Welcome to the fifth and final part of the Essential Tools For Planning Your Website series. We hope you've enjoyed it and taken some useful tips from it.
This week we'll look at style tiles, having previously explored personas, the customer journey, the sitemap, and wireframes. You'll need these handy for reference when making your style tiles. So if you haven't read parts 1 - 4, we suggest looking back through these previous posts.
Styles tiles are a great way for you to think about colour, pattern, fonts, icons and even photography in your website’s design. And all without actually getting into the nitty-gritty of the final design. The styletil.es website gives a great overview on styles tiles and describes style tiles as:
“…a design deliverable consisting of fonts, colors and interface elements that communicate the essence of a visual brand for the web.”styletil.es
If you have brand guidelines, you are already well on your way to creating style tiles for your website. If not, it’s time to find your inner designer and get stuck in.
Creating Style Tiles
If you have brand guidelines then you already have a palette of colours to work with. Depending on how strict your brand guidelines are you may also be able to consider some variations on these colours, usually referred to as tints.
If not, don’t worry. There are lots of great online tools that will help you become a colour picking pro in no time!
- Understand the basics of colour theory - https://www.colormatters.com/color-and-design/basic-color-theory
- Deeper understanding of colour theory - http://www.creativebloq.com/colour/colour-theory-11121290/2
- Colour palette inspiration and mixing tools:
- Simple way to tweak a colour palette you’ve found - http://javier.xyz/cohesive-colors/
Existing brand guidelines will likely dictate your choice of fonts. Less detailed guidelines may mean that you have more freedom over which fonts to use. But this means you will need to understand the basics of typography.
When picking your main ‘body’ font – the one that most of the content will appear in – start by choosing one that is easy to read. Choose one that comes in a variety weights and styles – normal, bold and italic at the very least. Ensure the font has a full character set as you’ll need more than A-Z and 0-9. It is a good idea to pick one that was designed to read well on screens too.
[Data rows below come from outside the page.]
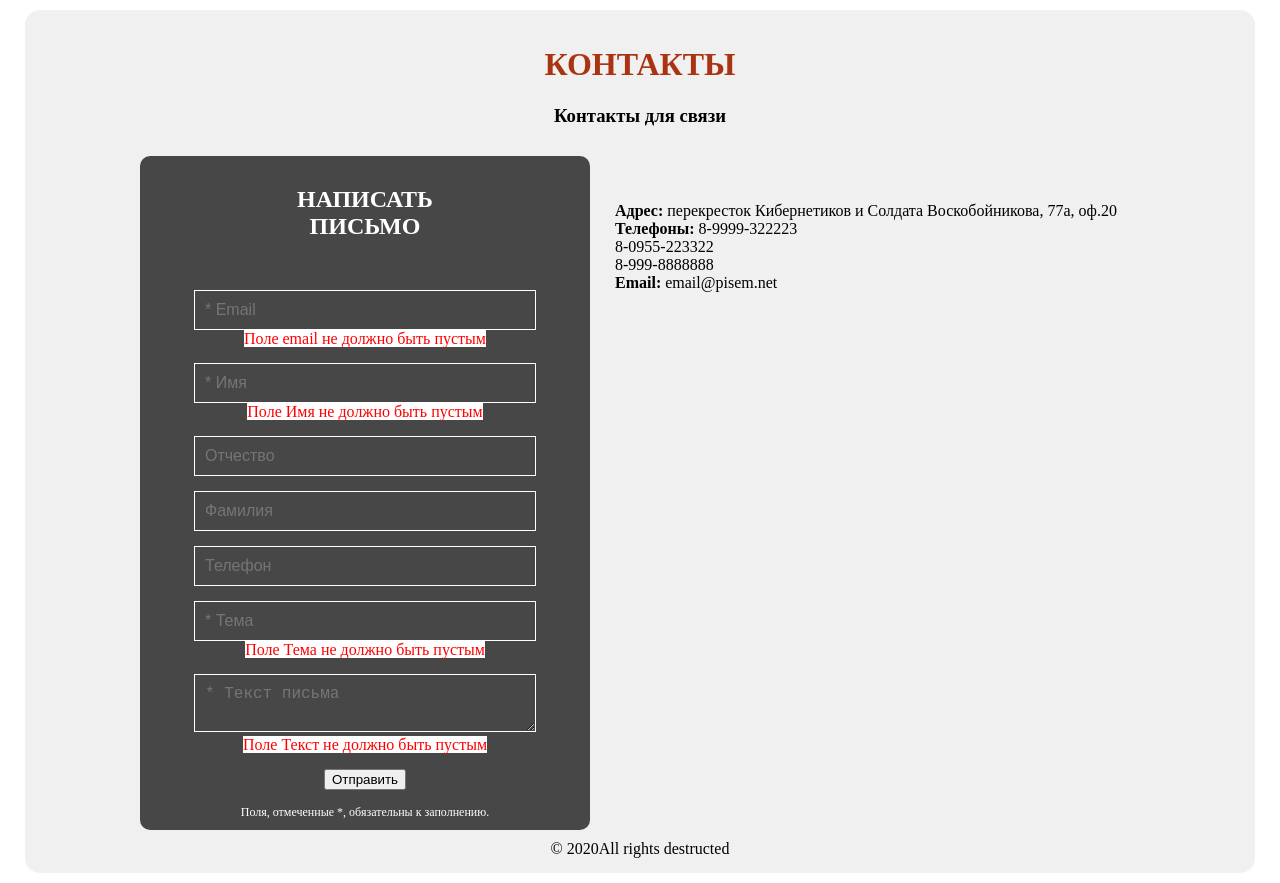
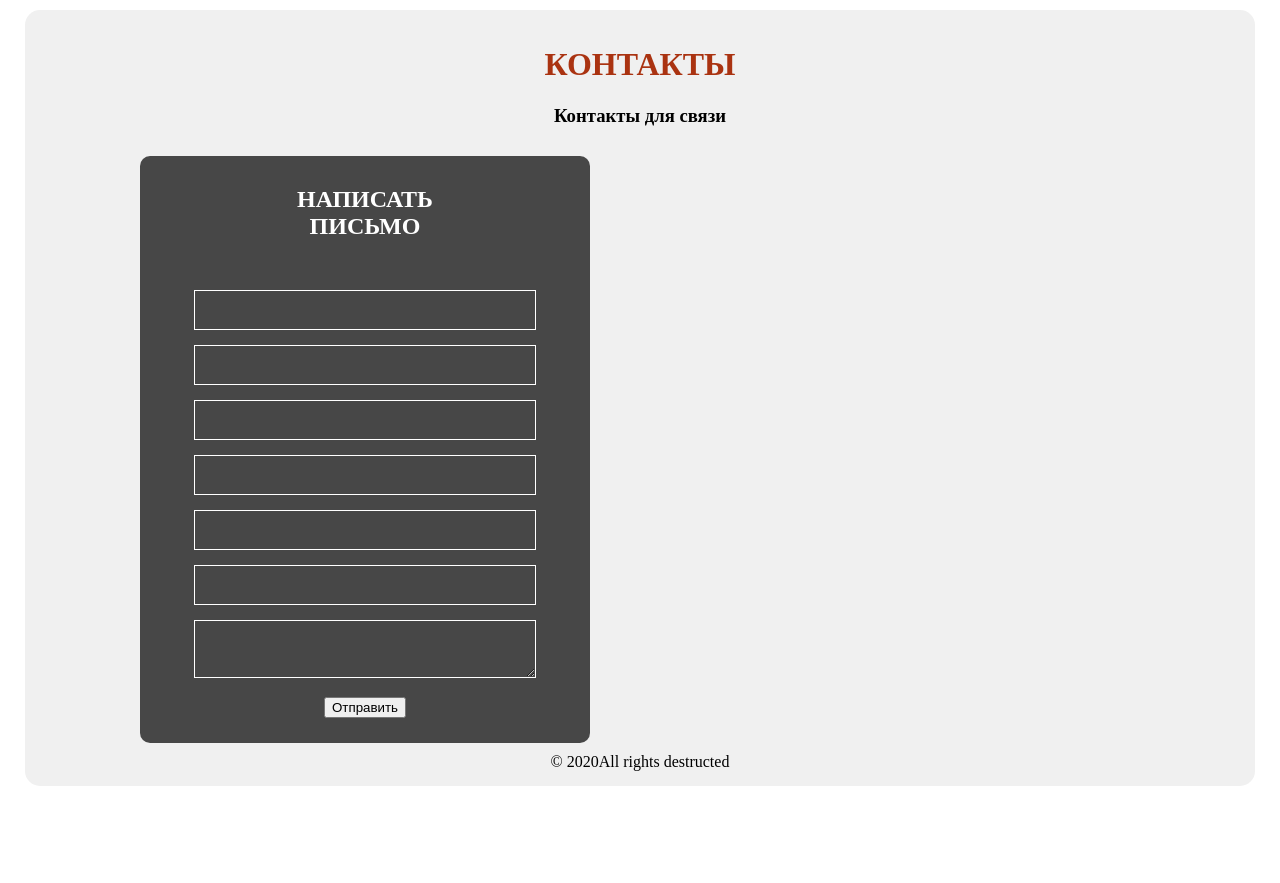
Before and after one commit to svoyparen/nuxtcontacts, a Nuxt app: page / in a window 1280 px wide. After the commit the page ends 800 px from the top, so only its background shows below. Built offline with nearby package versions, Linux system fonts and the light colour scheme.

Commit message:
Add files via upload

```diff
--- /dev/null
+++ b/components/FormInput.vue
@@ -0,0 +1,51 @@
+<template>
+	<div class="input-form">
+		<label for="" v-if="label !== null">
+			{{ label }}
+		</label>
+		<input
+			v-if="type === 'field'"
+			type="text"
+			:placeholder="placeholder"
+			v-model.trim="realValue"
+		>
+		<textarea
+			v-if="type === 'text'"
+			placeholder=""
+			v-model.trim="realValue"
+		></textarea>
+	</div>
+</template>
+
+<script>
+	export default {
+		props: {
+			value: null,
+			label: { type: String, default: null },
+			type: { type: String, default: 'field' },
+		},
+
+		data: () => ({
+			realValue: null,
+		}),
+
+		watch: {
+			value(value) {
+				this.realValue = value
+			},
+
+			realValue(value) {
+				this.$emit('input', value)
+			},
+		},
+
+		beforeMount() {
+			this.realValue = this.value
+		}
+	}
+
+</script>
+
+<style>
+
+</style>
--- a/pages/index.vue
+++ b/pages/index.vue
@@ -3,50 +3,46 @@
 		<div class="form">
 			<h1>Написать письмо</h1>
 				<form id="post_form" @submit.prevent="submitForm">
-					<fieldset v-bind:disabled=ifFormSend>
+					<fieldset v-bind:disabled=isFormSend>
 						<span class="send_message" v-if="send">Письмо успешно отправлено!</span>
-						<div class="input-form">
-							<input type="text" placeholder="* Email" v-model.trim="email">
-							<span class="helper-text invalid" v-if="!$v.email.required">Поле email не должно быть пустым</span>
-							<span class="helper-text invalid" v-if="!$v.email.email">Введите корректный email</span>
-						</div>
-						<div class="input-form">
-							<input type="text" placeholder="* Имя" v-model.trim="firstName">
-							<span class="helper-text invalid" v-if="!$v.firstName.required">Поле Имя не должно быть пустым</span>
-							<span class="helper-text invalid" v-if="!$v.firstName.minLength">Поле Имя не должно быть меньше 3-х знаков</span>
-						</div>
-						<div class="input-form">
-							<input type="text" placeholder="Отчество" v-model.trim="middleName">
-							<span class="helper-text invalid" v-if="!$v.middleName.maxLength">Поле Отчество не должно быть более 255-ти символов</span>
-						</div>
-						<div class="input-form">
-							<input type="text" placeholder="Фамилия" v-model.trim="lastName">
-							<span class="helper-text invalid" v-if="!$v.lastName.maxLength">Поле Фамилия не должно быть более 255-ти символов</span>
-						</div>
-						<div class="input-form">
-							<input type="text" placeholder="Телефон" v-model.trim="phoneNumber">
-							<span class="helper-text invalid" v-if="!$v.phoneNumber.minLength">Поле Телефон не должно быть меньше 11-ти цифр</span>
-							<span class="helper-text invalid" v-if="!$v.phoneNumber.maxLength">Поле Телефон не должно быть больше 11-ти цифр</span>
-						</div>
-
-						<div class="input-form">
-							<input type="text" placeholder="* Тема" v-model.trim="title">
-							<span class="helper-text invalid" v-if="!$v.title.required">Поле Тема не должно быть пустым</span>
-						</div>
-						<div class="input-form">
-							<textarea name="text" placeholder="* Текст письма" v-model="text"></textarea>
-							<span class="helper-text invalid" v-if="!$v.text.required">Поле Текст не должно быть пустым</span>
-							<span class="helper-text invalid" v-if="!$v.text.maxLength">Поле Текст не должно содержать более 2048 символов</span>
-						</div>
+						<FormInput
+							placeholder="Email"
+							v-model="email"
+						/>
+						<FormInput
+							placeholder="Имя"
+							v-model="firstName"
+						/>
+						<FormInput
+							placeholder="Отчество"
+							v-model="middleName"
+						/>
+						<FormInput
+							placeholder="Фамилия"
+							v-model="lastName"
+						/>
+						<FormInput
+							placeholder="Телефон"
+							v-model="phoneNumber"
+						/>
+						<FormInput
+							placeholder="Тема"
+							v-model="title"
+						/>
+						<FormInput
+							type="text"
+							placeholder="Текст письма"
+							v-model="text"
+						/>
 						<div class="input-form">
 							<button type="submit">Отправить</button>
 
 						</div>
-						<div class="message">Поля, отмеченные *, обязательны к заполнению.</div>
 					</fieldset>
 				</form>
 		</div>
 
+<!--
 		<div id="contacts">
 			<p>
 				<strong>Адрес:</strong> перекресток Кибернетиков и Солдата Воскобойникова, 77а, оф.20<br />
@@ -56,8 +52,74 @@
 				<strong>Email: </strong>email@pisem.net<br />
 			</p>
 		</div>
-  </div>
+-->
+	</div>
 </template>
+
+<script>
+	import axios from "axios"
+	import Validate from 'vee-validate'
+	import { required, minLength, maxLength, email, text, number, string } from "vuelidate/lib/validators"
+	import FormInput from '~/components/FormInput'
+
+	export default {
+		components: {
+			FormInput,
+		},
+
+		data: () => ({
+			submitStatus: null,
+			send: false,
+			isFormSend: false,
+			email: '',
+			firstName: '',
+			lastName: '',
+			middleName: '',
+			title: '',
+			text: '',
+			phoneNumber: '',
+
+		}),
+
+		validations: {
+			email: {email, required, minLength:minLength(8),maxLength: maxLength(255)},
+			title: {string, required, minLength:minLength(4),maxLength: maxLength(255)},
+			firstName: {string, required, minLength:minLength(3),maxLength: maxLength(255)},
+			text: {required, minLength:minLength(50), maxLength: maxLength(2048), text},
+			lastName: {maxLength: maxLength(255), string},
+			middleName: {maxLength: maxLength(255), string},
+			// правило не работает. не нашел пока нужное свойство для точного указания количества и в цифрах. Может регулярным выражением?
+			phoneNumber: { minLength: minLength(11), maxLength: maxLength(11), number},
+		},
+
+		methods: {
+			async submitForm(event){
+					this.isFormSend = true
+
+					let {email, firstName, lastName, middleName, title, text, phoneNumber} = this
+					let response = await axios.post('https://test.cornapi.ru/feedback', {email, firstName, lastName, middleName, title, text, phoneNumber
+					}).catch( error => {
+						console.log( error )
+						this.isFormSend = false
+						return false
+					})
+					if (this.isFormSend !== false) {
+						console.log(response)
+						this.email = ''
+						this.firstName = ''
+						this.lastName = ''
+						this.middleName = ''
+						this.title = ''
+						this.text = ''
+						this.phoneNumber = ''
+						this.send = true
+						this.isFormSend = false
+					}
+				}
+		}
+	}
+
+</script>
 
 <style>
 	#post_form label {
@@ -84,64 +146,3 @@
 		border:0px;
 	}
 </style>
-
-<script>
-	import axios from "axios"
-	import Vue from 'vue'
-	import Vuelidate from 'vuelidate'
-	Vue.use(Vuelidate)
-	import { required, minLength, maxLength, email, text, number, string } from "vuelidate/lib/validators"
-
-	//const regex_email = '/^[a-zA-Z0-9._-&]+@([a-zA-Z0-9._-&]++.[a-zA-Z]2-5)+$/'
-	//const regex_phone = '/^(\d)11$/'
-	export default {
-		data: () => ({
-			submitStatus: null,
-			send: false,
-			ifFormSend: false,
-			email: '',
-			firstName: '',
-			lastName: '',
-			middleName: '',
-			title: '',
-			text: '',
-			phoneNumber: '',
-
-		}),
-		validations: {
-			email: {email, required, minLength:minLength(8),maxLength: maxLength(255)},
-			title: {string, required, minLength:minLength(4),maxLength: maxLength(255)},
-			firstName: {string, required, minLength:minLength(3),maxLength: maxLength(255)},
-			text: {required, minLength:minLength(50), maxLength: maxLength(2048), text},
-			lastName: {maxLength: maxLength(255), string},
-			middleName: {maxLength: maxLength(255), string},
-			// правило не работает. не нашел пока нужное свойство для точного указания количества и в цифрах. Может регулярным выражением?
-			phoneNumber: { minLength: minLength(11), maxLength: maxLength(11), number},
-		},
-		methods: {
-			async submitForm(event){
-					this.ifFormSend = true
-					let {email, firstName, lastName, middleName, title, text, phoneNumber} = this
-					let response = await axios.post('https://test.cornapi.ru/feedback', {email, firstName, lastName, middleName, title, text, phoneNumber
-					}).catch( error => {
-						//alert('error ' + error)
-						this.ifFormSend = false
-						return false
-					})
-					if (this.ifFormSend != false) {
-						console.log(response)
-						this.email = ''
-						this.firstName = ''
-						this.lastName = ''
-						this.middleName = ''
-						this.title = ''
-						this.text = ''
-						this.phoneNumber = ''
-						this.send = true
-						this.ifFormSend = false
-					}
-				}
-		}
-	}
-
-</script>
```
You may have a bit more flexibility when it comes to ‘display’ fonts used for headings. But you will still need to ‘pair’ the fonts. Do they look good and work together? Do they have the same character?
You should generally stick to the tried and tested fonts that have stood the test of time. Free fonts aren’t likely to offer everything you need, and very likely don’t come in web-friendly / hosted versions. We recommend the following sites for font selection, and they also host the fonts too:
Finally, limit your choice to 2-3 fonts. Although many well-designed font families offer enough variety to use on their own.
You may or may not want patterns in your design. Depending on your brand, they may or may not suit. Patterns can be big, bold and brash, or they can be subtle and add little more than texture to your website. Depending on what you are trying to achieve, patterns can be a real asset to your design.
Icons are a great way to convey meaning without words or supporting words. Lots of icons have become standardised across websites so users are already familiar with their meaning.
There are lots of great quality free icon libraries available online and many of them are available as fonts. Your web developers will love this because they are easy to add to websites and are retina display ready.
Great photography can lift your website above the crowd. You may not have a library of images or your library may need updating. Now is a good time to start thinking about the style you’d like for your website. The photos should tie in with your theme. They could be products (in detail and in use), people, lifestyle, fashion or a combination.
While not recommended for your final images, stock websites are a very good place to start. You can quickly explore lots of different styles. Don’t get too hung-up if the content matter isn’t quite right for now. You should take or commission your own images for the live site anyway.
What You’ll Need
- All of your planning materials for reference
- Your chosen design assets - colour palette, font families, patterns, icons and photography
- Photoshop or similar, to create your style tile
Well done! You made it to the end of this 5 part series on Essential Tools For Planning Your Website. You should now have a strong base to design and develop your website upon. By ironing out all the details now, you are ensuring a smoother website build.
At A Digital, we follow these steps on all our website projects. We find that it helps everyone, both us and the client, understand who and what the website is for. Only once we understand what a website is aiming to achieve do we start to design and development a website. This process works for us and we hope you've found it useful too.
If you're at the stage of thinking about your own website build, why not get in touch for a chap?Many of our projects have started from a standalone discovery session, where we advise and guide you, based on what you've already got, and what you're looking to achieve.